This is one of The Food Channel’s Top 10 Food Trends for 2011, based on research conducted in conjunction with CultureWaves®, the International Food Futurists® and Mintel International. For the full list, click here.
Sometimes we don’t want to know the nutrition numbers. Politicians on the local, state, and federal government level are stepping up efforts to legislate healthier eating. These well-meaning efforts have led to calorie counts on restaurant menus, bans on trans fats, and a war on sodium. They’ve also brought about a backlash. Let’s face it. Some things we just don’t want to know. We’re okay having pamphlets on nutrition being available, but do we really have to have the calories and fat listed in bold type on the menu right next to our favorite megaburger? For many, it’s just another example of the Nanny State, and the answer is simply “No, thanks.”

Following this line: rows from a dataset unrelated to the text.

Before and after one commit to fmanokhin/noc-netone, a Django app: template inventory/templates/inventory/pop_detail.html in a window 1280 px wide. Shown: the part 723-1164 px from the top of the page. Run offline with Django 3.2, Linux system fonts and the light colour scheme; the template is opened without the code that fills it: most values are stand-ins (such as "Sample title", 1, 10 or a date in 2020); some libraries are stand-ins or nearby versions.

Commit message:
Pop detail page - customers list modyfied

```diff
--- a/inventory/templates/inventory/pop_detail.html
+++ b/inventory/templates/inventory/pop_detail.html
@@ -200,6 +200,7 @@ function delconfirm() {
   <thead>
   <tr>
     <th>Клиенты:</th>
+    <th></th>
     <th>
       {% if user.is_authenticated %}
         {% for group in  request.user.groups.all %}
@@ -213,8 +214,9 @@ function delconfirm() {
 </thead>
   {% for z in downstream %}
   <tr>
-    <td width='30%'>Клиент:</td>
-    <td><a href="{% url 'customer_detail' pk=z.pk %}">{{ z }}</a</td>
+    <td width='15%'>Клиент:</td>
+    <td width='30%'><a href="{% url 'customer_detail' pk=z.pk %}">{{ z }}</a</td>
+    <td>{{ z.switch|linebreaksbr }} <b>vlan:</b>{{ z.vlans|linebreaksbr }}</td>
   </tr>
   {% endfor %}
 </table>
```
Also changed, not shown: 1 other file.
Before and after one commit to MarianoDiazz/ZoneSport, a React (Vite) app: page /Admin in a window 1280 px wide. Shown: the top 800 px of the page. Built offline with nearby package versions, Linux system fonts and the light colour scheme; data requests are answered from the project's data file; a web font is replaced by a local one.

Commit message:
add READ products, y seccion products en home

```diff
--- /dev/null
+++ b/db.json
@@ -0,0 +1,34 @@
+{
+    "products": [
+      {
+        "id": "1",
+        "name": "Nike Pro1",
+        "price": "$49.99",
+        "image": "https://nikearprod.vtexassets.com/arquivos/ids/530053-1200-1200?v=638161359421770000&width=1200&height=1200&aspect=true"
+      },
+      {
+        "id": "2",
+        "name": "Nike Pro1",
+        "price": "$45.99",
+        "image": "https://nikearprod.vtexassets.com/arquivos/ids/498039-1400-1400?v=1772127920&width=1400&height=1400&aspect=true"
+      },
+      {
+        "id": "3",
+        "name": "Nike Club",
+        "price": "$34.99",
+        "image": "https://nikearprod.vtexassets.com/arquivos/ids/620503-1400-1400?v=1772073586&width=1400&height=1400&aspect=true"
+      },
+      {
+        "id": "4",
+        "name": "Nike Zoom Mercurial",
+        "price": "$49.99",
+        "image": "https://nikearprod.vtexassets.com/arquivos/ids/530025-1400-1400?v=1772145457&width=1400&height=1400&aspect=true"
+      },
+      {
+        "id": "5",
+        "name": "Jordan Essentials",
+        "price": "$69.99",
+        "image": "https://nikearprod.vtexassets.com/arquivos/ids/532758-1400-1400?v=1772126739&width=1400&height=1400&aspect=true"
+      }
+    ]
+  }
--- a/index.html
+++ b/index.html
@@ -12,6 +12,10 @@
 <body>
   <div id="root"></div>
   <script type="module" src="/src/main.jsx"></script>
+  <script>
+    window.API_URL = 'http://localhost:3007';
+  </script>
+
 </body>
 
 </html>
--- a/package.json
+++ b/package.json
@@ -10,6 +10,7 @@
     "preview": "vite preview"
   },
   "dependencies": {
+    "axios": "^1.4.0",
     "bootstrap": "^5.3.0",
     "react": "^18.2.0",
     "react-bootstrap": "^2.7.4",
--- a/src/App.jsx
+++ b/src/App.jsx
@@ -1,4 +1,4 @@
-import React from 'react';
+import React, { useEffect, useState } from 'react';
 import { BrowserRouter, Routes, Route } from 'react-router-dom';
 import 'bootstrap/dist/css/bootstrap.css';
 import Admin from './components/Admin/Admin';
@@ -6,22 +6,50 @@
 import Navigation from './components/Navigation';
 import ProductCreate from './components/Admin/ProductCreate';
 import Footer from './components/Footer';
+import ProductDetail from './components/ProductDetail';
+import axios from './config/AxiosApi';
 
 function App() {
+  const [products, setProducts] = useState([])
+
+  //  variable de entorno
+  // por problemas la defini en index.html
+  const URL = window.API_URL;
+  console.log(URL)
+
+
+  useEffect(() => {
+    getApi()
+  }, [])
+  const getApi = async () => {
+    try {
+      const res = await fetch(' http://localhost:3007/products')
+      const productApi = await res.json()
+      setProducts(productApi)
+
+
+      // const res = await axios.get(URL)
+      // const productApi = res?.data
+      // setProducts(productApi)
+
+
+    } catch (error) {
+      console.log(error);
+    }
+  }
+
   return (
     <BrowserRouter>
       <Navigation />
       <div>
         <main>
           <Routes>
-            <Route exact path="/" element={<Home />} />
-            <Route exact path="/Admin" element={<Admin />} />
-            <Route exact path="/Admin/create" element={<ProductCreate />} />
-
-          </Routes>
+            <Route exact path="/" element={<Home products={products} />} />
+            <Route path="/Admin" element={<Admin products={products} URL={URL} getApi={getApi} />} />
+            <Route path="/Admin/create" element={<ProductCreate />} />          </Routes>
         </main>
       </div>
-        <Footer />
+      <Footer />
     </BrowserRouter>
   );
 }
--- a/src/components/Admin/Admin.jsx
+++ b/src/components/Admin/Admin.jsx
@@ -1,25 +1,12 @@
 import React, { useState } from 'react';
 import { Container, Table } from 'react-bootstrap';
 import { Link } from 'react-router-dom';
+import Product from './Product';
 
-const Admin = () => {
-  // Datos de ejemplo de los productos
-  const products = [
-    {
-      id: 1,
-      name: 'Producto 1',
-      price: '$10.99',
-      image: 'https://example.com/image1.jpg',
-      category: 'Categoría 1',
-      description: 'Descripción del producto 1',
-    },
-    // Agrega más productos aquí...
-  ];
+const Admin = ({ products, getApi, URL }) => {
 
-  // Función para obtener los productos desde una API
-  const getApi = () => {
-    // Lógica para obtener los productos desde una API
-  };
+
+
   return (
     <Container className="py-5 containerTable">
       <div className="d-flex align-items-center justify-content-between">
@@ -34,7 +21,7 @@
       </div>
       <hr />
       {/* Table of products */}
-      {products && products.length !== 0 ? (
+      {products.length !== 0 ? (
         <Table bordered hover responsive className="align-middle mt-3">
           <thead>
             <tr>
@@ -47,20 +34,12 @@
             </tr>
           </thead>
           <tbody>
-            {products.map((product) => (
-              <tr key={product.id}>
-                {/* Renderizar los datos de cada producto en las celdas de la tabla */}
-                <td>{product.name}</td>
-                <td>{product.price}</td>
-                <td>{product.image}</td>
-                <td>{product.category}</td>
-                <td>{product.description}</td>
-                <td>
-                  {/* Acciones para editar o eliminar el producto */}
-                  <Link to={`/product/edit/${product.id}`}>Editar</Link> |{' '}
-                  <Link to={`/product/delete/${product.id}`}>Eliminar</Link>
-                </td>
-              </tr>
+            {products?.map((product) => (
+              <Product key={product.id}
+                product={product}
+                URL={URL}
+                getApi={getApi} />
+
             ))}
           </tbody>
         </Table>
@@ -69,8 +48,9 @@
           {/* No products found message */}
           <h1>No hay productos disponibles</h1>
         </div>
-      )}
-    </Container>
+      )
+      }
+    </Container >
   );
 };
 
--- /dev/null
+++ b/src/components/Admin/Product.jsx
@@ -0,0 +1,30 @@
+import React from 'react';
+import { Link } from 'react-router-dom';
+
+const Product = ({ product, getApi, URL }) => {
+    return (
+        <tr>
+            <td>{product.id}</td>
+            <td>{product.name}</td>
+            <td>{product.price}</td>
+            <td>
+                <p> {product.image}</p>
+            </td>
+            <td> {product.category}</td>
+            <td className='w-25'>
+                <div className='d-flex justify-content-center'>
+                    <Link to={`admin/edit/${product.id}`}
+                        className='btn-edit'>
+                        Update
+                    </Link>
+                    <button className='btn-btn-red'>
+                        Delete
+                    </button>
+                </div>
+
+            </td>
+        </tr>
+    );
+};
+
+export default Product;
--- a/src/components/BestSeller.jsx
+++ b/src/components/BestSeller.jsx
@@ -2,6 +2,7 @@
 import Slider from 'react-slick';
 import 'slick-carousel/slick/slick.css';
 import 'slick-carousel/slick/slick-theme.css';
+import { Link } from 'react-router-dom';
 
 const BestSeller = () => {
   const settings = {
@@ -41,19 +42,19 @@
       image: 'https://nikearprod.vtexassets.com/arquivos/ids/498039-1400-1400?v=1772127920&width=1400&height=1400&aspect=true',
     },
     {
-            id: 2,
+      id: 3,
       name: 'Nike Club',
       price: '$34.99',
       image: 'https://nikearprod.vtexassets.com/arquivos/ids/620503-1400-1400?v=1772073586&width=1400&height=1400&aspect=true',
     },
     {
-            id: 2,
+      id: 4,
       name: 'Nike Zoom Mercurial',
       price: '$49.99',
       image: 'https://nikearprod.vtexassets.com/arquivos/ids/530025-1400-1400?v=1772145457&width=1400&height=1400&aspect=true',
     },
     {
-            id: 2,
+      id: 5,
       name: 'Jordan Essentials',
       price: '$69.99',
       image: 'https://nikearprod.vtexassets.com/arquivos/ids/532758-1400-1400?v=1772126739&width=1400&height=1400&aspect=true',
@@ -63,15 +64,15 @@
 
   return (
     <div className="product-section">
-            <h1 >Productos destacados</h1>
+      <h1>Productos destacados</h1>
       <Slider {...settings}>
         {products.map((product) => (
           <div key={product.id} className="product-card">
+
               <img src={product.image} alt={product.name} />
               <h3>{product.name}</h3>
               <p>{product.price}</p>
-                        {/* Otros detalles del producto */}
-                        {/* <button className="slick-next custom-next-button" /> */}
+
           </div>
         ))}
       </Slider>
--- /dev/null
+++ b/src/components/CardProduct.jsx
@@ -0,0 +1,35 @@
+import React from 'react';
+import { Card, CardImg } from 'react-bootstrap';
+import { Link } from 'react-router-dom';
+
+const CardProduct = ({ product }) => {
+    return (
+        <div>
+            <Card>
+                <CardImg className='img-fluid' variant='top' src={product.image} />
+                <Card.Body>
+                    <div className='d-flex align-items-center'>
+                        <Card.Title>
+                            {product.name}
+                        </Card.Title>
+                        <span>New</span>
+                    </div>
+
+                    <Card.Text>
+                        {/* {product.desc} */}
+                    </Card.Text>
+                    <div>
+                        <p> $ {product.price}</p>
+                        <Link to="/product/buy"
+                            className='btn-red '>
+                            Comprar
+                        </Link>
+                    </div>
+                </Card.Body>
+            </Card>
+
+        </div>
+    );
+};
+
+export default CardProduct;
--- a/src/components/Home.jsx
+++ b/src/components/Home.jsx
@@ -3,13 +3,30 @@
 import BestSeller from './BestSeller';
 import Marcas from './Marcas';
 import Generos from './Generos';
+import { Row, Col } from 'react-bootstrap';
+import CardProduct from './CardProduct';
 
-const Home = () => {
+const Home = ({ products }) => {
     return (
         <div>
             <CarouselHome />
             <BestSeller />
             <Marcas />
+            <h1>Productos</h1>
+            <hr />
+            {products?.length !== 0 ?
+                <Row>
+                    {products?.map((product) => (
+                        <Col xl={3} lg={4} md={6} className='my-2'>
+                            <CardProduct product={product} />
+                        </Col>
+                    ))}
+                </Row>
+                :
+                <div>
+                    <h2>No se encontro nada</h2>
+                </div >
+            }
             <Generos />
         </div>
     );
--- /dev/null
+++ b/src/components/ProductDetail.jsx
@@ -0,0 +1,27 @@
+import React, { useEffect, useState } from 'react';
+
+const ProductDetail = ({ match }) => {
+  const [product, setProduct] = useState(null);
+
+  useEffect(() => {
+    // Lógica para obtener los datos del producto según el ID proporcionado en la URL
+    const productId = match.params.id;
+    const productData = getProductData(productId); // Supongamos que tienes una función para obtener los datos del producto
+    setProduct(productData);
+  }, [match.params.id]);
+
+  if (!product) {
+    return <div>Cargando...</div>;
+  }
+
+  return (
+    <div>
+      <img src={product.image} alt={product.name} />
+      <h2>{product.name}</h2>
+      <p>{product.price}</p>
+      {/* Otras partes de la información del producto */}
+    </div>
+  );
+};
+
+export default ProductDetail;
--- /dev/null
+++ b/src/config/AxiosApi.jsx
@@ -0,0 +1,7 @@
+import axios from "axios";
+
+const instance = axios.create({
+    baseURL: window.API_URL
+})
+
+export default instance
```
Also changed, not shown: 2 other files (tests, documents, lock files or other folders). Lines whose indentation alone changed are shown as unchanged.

Part of the 2,500-page health care legislation passed by Congress earlier this year is a requirement for all large restaurant chains—those with 20 or more outlets—to put calorie information on their menus and drive-through signs. The law will also require labels on food items in vending machines.
Some are saying the food safety and nutrition bill passed by Congress just this month could limit frequent school bake sales and fundraisers that give kids extra chances to eat brownies and pizza. Former Alaska Gov. Sarah Palin has called efforts to limit junk food in schools a “nanny state run amok.”
Believe it or not, there was actually a bill introduced in the Mississippi legislature a while back that would have prohibited restaurants from serving food to a person deemed to be obese, based on criteria prescribed by the state department of health. What, did they have to step on scale when they entered the restaurant? Come on.
When we order the Baconator at Wendy’s, we pretty much know what we’re getting into, don’t we? We just want to take a blissful bite without thinking about nutritional numbers. It’s like that old saying, “if you have to ask how much, you can’t afford it.” Read the full top ten. To view our Top Ten Foods to Watch in 2011, click here.
For evidence, read: